From New Scientist - interview by Alison George with me on my new book Believing Bullshit.
How do people defend their beliefs in bizarre conspiracy theories or the power of crystals? Philosopher Stephen Law has tips for spotting their strategies
You describe your new book, Believing Bullshit, as a guide to avoid getting sucked into "intellectual black holes". What are they?
Intellectual black holes are belief systems that draw people in and hold them captive so they become willing slaves of claptrap. Belief in homeopathy, psychic powers, alien abductions - these are examples of intellectual black holes. As you approach them, you need to be on your guard because if you get sucked in, it can be extremely difficult to think your way clear again.
But isn't one person's claptrap another's truth?
There's a belief system about water to which we all sign up: it freezes at 0 °C and boils at 100 °C. We are powerfully wedded to this but that doesn't make it an intellectual black hole. That's because these beliefs are genuinely reasonable. Beliefs at the core of intellectual black holes, however, aren't reasonable. They merely appear so to those trapped inside.
You identify some strategies people use to defend black hole beliefs. Tell me about one of them - "playing the mystery card"?

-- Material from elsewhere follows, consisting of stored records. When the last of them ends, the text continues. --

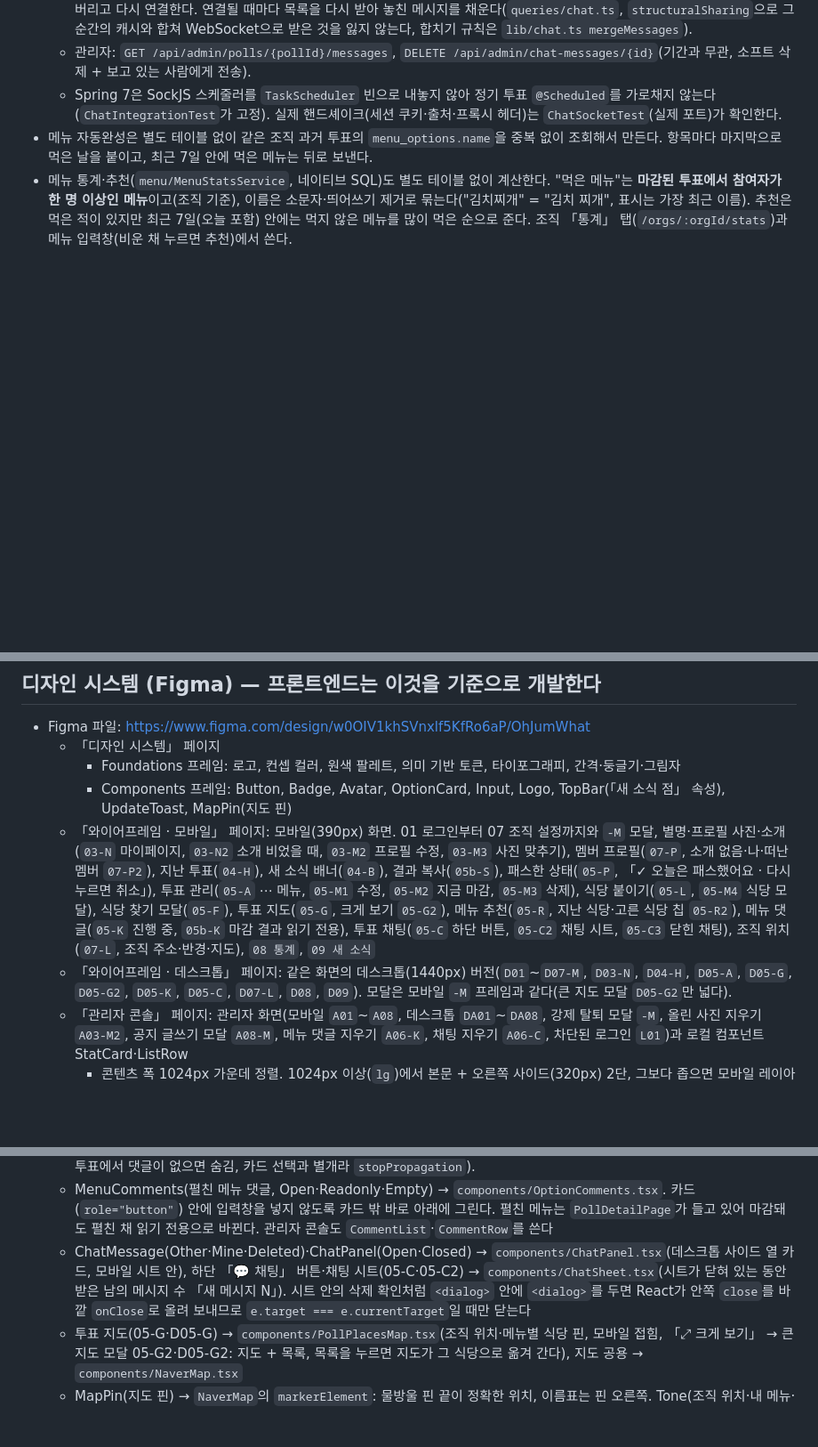
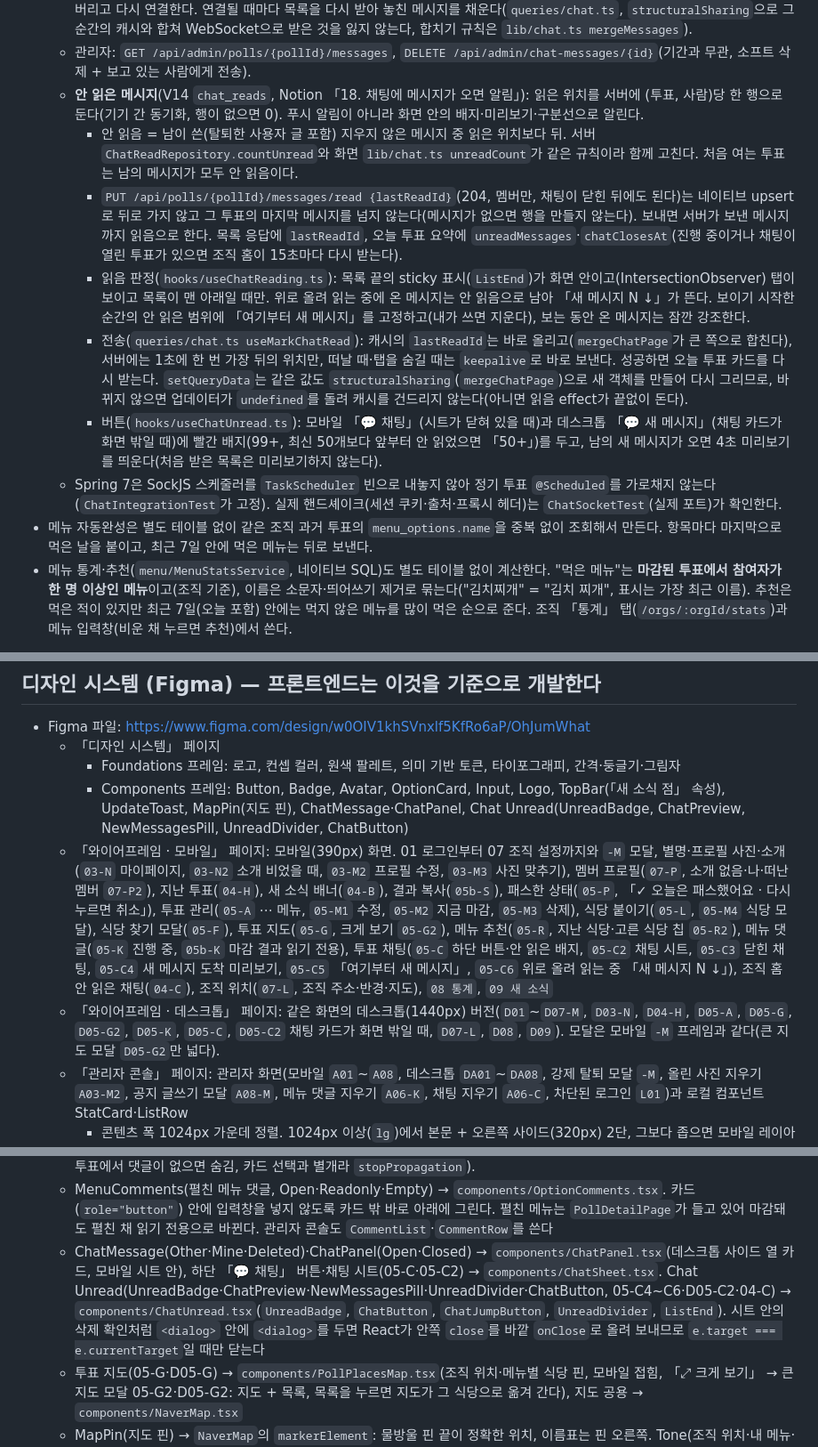
Before and after one commit to MaTuna01/OhJumWhat, a Markdown page: CLAUDE.md, 3 parts joined by grey strips. Shown at 89% size. Rendered like a GitHub page; blank space fills up the shorter version.

Commit message:
[#68] - 채팅 안 읽은 메시지 문서 갱신
CLAUDE.md 「투표 채팅」에 읽은 위치·안 읽음 규칙(서버 countUnread와 화면 unreadCount를 함께 고친다),
읽음 판정·전송·버튼 동작, Figma 프레임(05-C4~C6, D05-C2, 04-C)과 컴포넌트 대응(ChatUnread.tsx)을 적고
docs/PLAN.md 진행 현황에 18을 더했다.

Co-Authored-By: Claude Opus 5.5 <noreply@anthropic.com>

```diff
--- a/CLAUDE.md
+++ b/CLAUDE.md
@@ -169,6 +169,12 @@ npx vitest run src/lib/foo.test.ts -t '케이스 이름'
   - 연결 끊기: 투표 삭제(`PollDeletedEvent`)·조직 탈퇴·멤버 제거·강제 탈퇴(`MembershipEndedEvent`)·조직 삭제(`OrganizationDeletedEvent`)는 커밋 후 이벤트로 바로, 로그아웃은 `SecurityConfig`의 `LogoutHandler`가 그 로그인(HTTP 세션)의 연결만 끊는다(4003). 30초마다 `ChatSweeper`가 닫힌 채팅(4001)·없어진 투표·멤버가 아닌 연결을 끊고 연결 확인 신호 `{"type":"ping"}`을 보낸다(브라우저 JS는 ping 프레임을 못 봐서 글로 보낸다). 테스트에서는 `ohjumwhat.scheduler.enabled=false`로 끄고 `ChatSweeper.sweep()`을 직접 부른다.
   - 화면(`lib/chatSocket.ts openChatSocket`, `hooks/usePollChatSocket.ts`): 채팅이 열려 있고 탭이 보일 때만 연결한다. 끊기면 1초부터 두 배씩(최대 30초) 다시 연결하고, 4001·4003이면 멈춘다. 75초 동안 아무것도 받지 못하면(반쯤 끊긴 연결) 버리고 다시 연결한다. 연결될 때마다 목록을 다시 받아 놓친 메시지를 채운다(`queries/chat.ts`, `structuralSharing`으로 그 순간의 캐시와 합쳐 WebSocket으로 받은 것을 잃지 않는다, 합치기 규칙은 `lib/chat.ts mergeMessages`).
   - 관리자: `GET /api/admin/polls/{pollId}/messages`, `DELETE /api/admin/chat-messages/{id}`(기간과 무관, 소프트 삭제 + 보고 있는 사람에게 전송).
+  - **안 읽은 메시지**(V14 `chat_reads`, Notion 「18. 채팅에 메시지가 오면 알림」): 읽은 위치를 서버에 (투표, 사람)당 한 행으로 둔다(기기 간 동기화, 행이 없으면 0). 푸시 알림이 아니라 화면 안의 배지·미리보기·구분선으로 알린다.
+    - 안 읽음 = 남이 쓴(탈퇴한 사용자 글 포함) 지우지 않은 메시지 중 읽은 위치보다 뒤. 서버 `ChatReadRepository.countUnread`와 화면 `lib/chat.ts unreadCount`가 같은 규칙이라 함께 고친다. 처음 여는 투표는 남의 메시지가 모두 안 읽음이다.
+    - `PUT /api/polls/{pollId}/messages/read {lastReadId}`(204, 멤버만, 채팅이 닫힌 뒤에도 된다)는 네이티브 upsert로 뒤로 가지 않고 그 투표의 마지막 메시지를 넘지 않는다(메시지가 없으면 행을 만들지 않는다). 보내면 서버가 보낸 메시지까지 읽음으로 한다. 목록 응답에 `lastReadId`, 오늘 투표 요약에 `unreadMessages`·`chatClosesAt`(진행 중이거나 채팅이 열린 투표가 있으면 조직 홈이 15초마다 다시 받는다).
+    - 읽음 판정(`hooks/useChatReading.ts`): 목록 끝의 sticky 표시(`ListEnd`)가 화면 안이고(IntersectionObserver) 탭이 보이고 목록이 맨 아래일 때만. 위로 올려 읽는 중에 온 메시지는 안 읽음으로 남아 「새 메시지 N ↓」가 뜬다. 보이기 시작한 순간의 안 읽은 범위에 「여기부터 새 메시지」를 고정하고(내가 쓰면 지운다), 보는 동안 온 메시지는 잠깐 강조한다.
+    - 전송(`queries/chat.ts useMarkChatRead`): 캐시의 `lastReadId`는 바로 올리고(`mergeChatPage`가 큰 쪽으로 합친다), 서버에는 1초에 한 번 가장 뒤의 위치만, 떠날 때·탭을 숨길 때는 `keepalive`로 바로 보낸다. 성공하면 오늘 투표 카드를 다시 받는다. `setQueryData`는 같은 값도 `structuralSharing`(`mergeChatPage`)으로 새 객체를 만들어 다시 그리므로, 바뀌지 않으면 업데이터가 `undefined`를 돌려 캐시를 건드리지 않는다(아니면 읽음 effect가 끝없이 돈다).
+    - 버튼(`hooks/useChatUnread.ts`): 모바일 「💬 채팅」(시트가 닫혀 있을 때)과 데스크톱 「💬 새 메시지」(채팅 카드가 화면 밖일 때)에 빨간 배지(99+, 최신 50개보다 앞부터 안 읽었으면 「50+」)를 두고, 남의 새 메시지가 오면 4초 미리보기를 띄운다(처음 받은 목록은 미리보기하지 않는다).
   - Spring 7은 SockJS 스케줄러를 `TaskScheduler` 빈으로 내놓지 않아 정기 투표 `@Scheduled`를 가로채지 않는다(`ChatIntegrationTest`가 고정). 실제 핸드셰이크(세션 쿠키·출처·프록시 헤더)는 `ChatSocketTest`(실제 포트)가 확인한다.
 - 메뉴 자동완성은 별도 테이블 없이 같은 조직 과거 투표의 `menu_options.name`을 중복 없이 조회해서 만든다. 항목마다 마지막으로 먹은 날을 붙이고, 최근 7일 안에 먹은 메뉴는 뒤로 보낸다.
 - 메뉴 통계·추천(`menu/MenuStatsService`, 네이티브 SQL)도 별도 테이블 없이 계산한다. "먹은 메뉴"는 **마감된 투표에서 참여자가 한 명 이상인 메뉴**이고(조직 기준), 이름은 소문자·띄어쓰기 제거로 묶는다("김치찌개" = "김치 찌개", 표시는 가장 최근 이름). 추천은 먹은 적이 있지만 최근 7일(오늘 포함) 안에는 먹지 않은 메뉴를 많이 먹은 순으로 준다. 조직 「통계」 탭(`/orgs/:orgId/stats`)과 메뉴 입력창(비운 채 누르면 추천)에서 쓴다.
@@ -245,9 +251,9 @@ npx vitest run src/lib/foo.test.ts -t '케이스 이름'
 - Figma 파일: https://www.figma.com/design/w0OIV1khSVnxlf5KfRo6aP/OhJumWhat
   - 「디자인 시스템」 페이지
     - Foundations 프레임: 로고, 컨셉 컬러, 원색 팔레트, 의미 기반 토큰, 타이포그래피, 간격·둥글기·그림자
-    - Components 프레임: Button, Badge, Avatar, OptionCard, Input, Logo, TopBar(「새 소식 점」 속성), UpdateToast, MapPin(지도 핀)
-  - 「와이어프레임 · 모바일」 페이지: 모바일(390px) 화면. 01 로그인부터 07 조직 설정까지와 `-M` 모달, 별명·프로필 사진·소개(`03-N` 마이페이지, `03-N2` 소개 비었을 때, `03-M2` 프로필 수정, `03-M3` 사진 맞추기), 멤버 프로필(`07-P`, 소개 없음·나·떠난 멤버 `07-P2`), 지난 투표(`04-H`), 새 소식 배너(`04-B`), 결과 복사(`05b-S`), 패스한 상태(`05-P`, 「✓ 오늘은 패스했어요 · 다시 누르면 취소」), 투표 관리(`05-A` ⋯ 메뉴, `05-M1` 수정, `05-M2` 지금 마감, `05-M3` 삭제), 식당 붙이기(`05-L`, `05-M4` 식당 모달), 식당 찾기 모달(`05-F`), 투표 지도(`05-G`, 크게 보기 `05-G2`), 메뉴 추천(`05-R`, 지난 식당·고른 식당 칩 `05-R2`), 메뉴 댓글(`05-K` 진행 중, `05b-K` 마감 결과 읽기 전용), 투표 채팅(`05-C` 하단 버튼, `05-C2` 채팅 시트, `05-C3` 닫힌 채팅), 조직 위치(`07-L`, 조직 주소·반경·지도), `08 통계`, `09 새 소식`
-  - 「와이어프레임 · 데스크톱」 페이지: 같은 화면의 데스크톱(1440px) 버전(`D01`~`D07-M`, `D03-N`, `D04-H`, `D05-A`, `D05-G`, `D05-G2`, `D05-K`, `D05-C`, `D07-L`, `D08`, `D09`). 모달은 모바일 `-M` 프레임과 같다(큰 지도 모달 `D05-G2`만 넓다).
+    - Components 프레임: Button, Badge, Avatar, OptionCard, Input, Logo, TopBar(「새 소식 점」 속성), UpdateToast, MapPin(지도 핀), ChatMessage·ChatPanel, Chat Unread(UnreadBadge, ChatPreview, NewMessagesPill, UnreadDivider, ChatButton)
+  - 「와이어프레임 · 모바일」 페이지: 모바일(390px) 화면. 01 로그인부터 07 조직 설정까지와 `-M` 모달, 별명·프로필 사진·소개(`03-N` 마이페이지, `03-N2` 소개 비었을 때, `03-M2` 프로필 수정, `03-M3` 사진 맞추기), 멤버 프로필(`07-P`, 소개 없음·나·떠난 멤버 `07-P2`), 지난 투표(`04-H`), 새 소식 배너(`04-B`), 결과 복사(`05b-S`), 패스한 상태(`05-P`, 「✓ 오늘은 패스했어요 · 다시 누르면 취소」), 투표 관리(`05-A` ⋯ 메뉴, `05-M1` 수정, `05-M2` 지금 마감, `05-M3` 삭제), 식당 붙이기(`05-L`, `05-M4` 식당 모달), 식당 찾기 모달(`05-F`), 투표 지도(`05-G`, 크게 보기 `05-G2`), 메뉴 추천(`05-R`, 지난 식당·고른 식당 칩 `05-R2`), 메뉴 댓글(`05-K` 진행 중, `05b-K` 마감 결과 읽기 전용), 투표 채팅(`05-C` 하단 버튼·안 읽은 배지, `05-C2` 채팅 시트, `05-C3` 닫힌 채팅, `05-C4` 새 메시지 도착 미리보기, `05-C5` 「여기부터 새 메시지」, `05-C6` 위로 올려 읽는 중 「새 메시지 N ↓」), 조직 홈 안 읽은 채팅(`04-C`), 조직 위치(`07-L`, 조직 주소·반경·지도), `08 통계`, `09 새 소식`
+  - 「와이어프레임 · 데스크톱」 페이지: 같은 화면의 데스크톱(1440px) 버전(`D01`~`D07-M`, `D03-N`, `D04-H`, `D05-A`, `D05-G`, `D05-G2`, `D05-K`, `D05-C`, `D05-C2` 채팅 카드가 화면 밖일 때, `D07-L`, `D08`, `D09`). 모달은 모바일 `-M` 프레임과 같다(큰 지도 모달 `D05-G2`만 넓다).
   - 「관리자 콘솔」 페이지: 관리자 화면(모바일 `A01`~`A08`, 데스크톱 `DA01`~`DA08`, 강제 탈퇴 모달 `-M`, 올린 사진 지우기 `A03-M2`, 공지 글쓰기 모달 `A08-M`, 메뉴 댓글 지우기 `A06-K`, 채팅 지우기 `A06-C`, 차단된 로그인 `L01`)과 로컬 컴포넌트 StatCard·ListRow
     - 콘텐츠 폭 1024px 가운데 정렬. 1024px 이상(`lg`)에서 본문 + 오른쪽 사이드(320px) 2단, 그보다 좁으면 모바일 레이아웃을 쓴다.
     - 로그인은 좌우 분할(왼쪽 브랜드 소개·투표 미리보기, 오른쪽 로그인), 모달은 폭 448px이다.
@@ -273,7 +279,7 @@ npx vitest run src/lib/foo.test.ts -t '케이스 이름'
   - Badge → `components/Badge.tsx`
   - OptionCard → `components/OptionCard.tsx`(투표 상세의 메뉴 카드, 결과 모드 포함). Figma `Link` 속성(식당 줄)을 켜면 「식당 이름 · 네이버 지도 ↗」(이름이 없으면 「지도 · 서비스 ↗」, `lib/link.ts serviceLabel`)·「식당 고치기」가 보이고, `Distance` 속성은 조직 위치에서의 거리·도보 시간(「350m · 도보 약 7분」)이다. 식당 찾기 모달(05-F, 「근처에서 찾기」·「링크 붙이기」 탭, 메뉴 입력과 카드의 고치기 공용)은 `components/PlaceModal.tsx`, 근처에서 찾기(검색·분류 칩·지도·목록·더 보기)는 `components/PlaceFinder.tsx`, 링크 붙이기 입력(찾기·공유 링크·이름·주소, 조직 위치도 공용)은 `components/PlaceFields.tsx`. `Comments` 속성은 카드 아래 「💬 댓글 N」 토글이다(댓글이 없으면 「댓글 달기」, 마감된 투표에서 댓글이 없으면 숨김, 카드 선택과 별개라 `stopPropagation`).
   - MenuComments(펼친 메뉴 댓글, Open·Readonly·Empty) → `components/OptionComments.tsx`. 카드(`role="button"`) 안에 입력창을 넣지 않도록 카드 밖 바로 아래에 그린다. 펼친 메뉴는 `PollDetailPage`가 들고 있어 마감돼도 펼친 채 읽기 전용으로 바뀐다. 관리자 콘솔도 `CommentList`·`CommentRow`를 쓴다
-  - ChatMessage(Other·Mine·Deleted)·ChatPanel(Open·Closed) → `components/ChatPanel.tsx`(데스크톱 사이드 열 카드, 모바일 시트 안), 하단 「💬 채팅」 버튼·채팅 시트(05-C·05-C2) → `components/ChatSheet.tsx`(시트가 닫혀 있는 동안 받은 남의 메시지 수 「새 메시지 N」). 시트 안의 삭제 확인처럼 `<dialog>` 안에 `<dialog>`를 두면 React가 안쪽 `close`를 바깥 `onClose`로 올려 보내므로 `e.target === e.currentTarget`일 때만 닫는다
+  - ChatMessage(Other·Mine·Deleted)·ChatPanel(Open·Closed) → `components/ChatPanel.tsx`(데스크톱 사이드 열 카드, 모바일 시트 안), 하단 「💬 채팅」 버튼·채팅 시트(05-C·05-C2) → `components/ChatSheet.tsx`. Chat Unread(UnreadBadge·ChatPreview·NewMessagesPill·UnreadDivider·ChatButton, 05-C4~C6·D05-C2·04-C) → `components/ChatUnread.tsx`(`UnreadBadge`, `ChatButton`, `ChatJumpButton`, `UnreadDivider`, `ListEnd`). 시트 안의 삭제 확인처럼 `<dialog>` 안에 `<dialog>`를 두면 React가 안쪽 `close`를 바깥 `onClose`로 올려 보내므로 `e.target === e.currentTarget`일 때만 닫는다
   - 투표 지도(05-G·D05-G) → `components/PollPlacesMap.tsx`(조직 위치·메뉴별 식당 핀, 모바일 접힘, 「⤢ 크게 보기」 → 큰 지도 모달 05-G2·D05-G2: 지도 + 목록, 목록을 누르면 지도가 그 식당으로 옮겨 간다), 지도 공용 → `components/NaverMap.tsx`
   - MapPin(지도 핀) → `NaverMap`의 `markerElement`: 물방울 핀 끝이 정확한 위치, 이름표는 핀 오른쪽. Tone(조직 위치·내 메뉴·그 밖), Number(식당 찾기 번호, 핀 머리), Show Label(식당 찾기는 고른 식당만 이름표)
   - 모달 크기: `Modal`의 `size="lg"`(폭 1024px, 큰 지도)와 `closable`(제목 옆 ✕). 기본은 448px
```
Also changed, not shown: docs/PLAN.md (+1 -0 lines).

This involves appealing to mystery to get out of intellectual hot water when someone is, say, propounding paranormal beliefs. They might say something like: "Ah, but this is beyond the ability of science and reason to decide. You, Mr Clever Dick Scientist, are guilty of scientism, of assuming science can answer every question." This is often followed by that quote from Shakespeare's Hamlet: "There are more things in heaven and earth, Horatio, than are dreamt of in your philosophy". When you hear that, alarm bells should go off.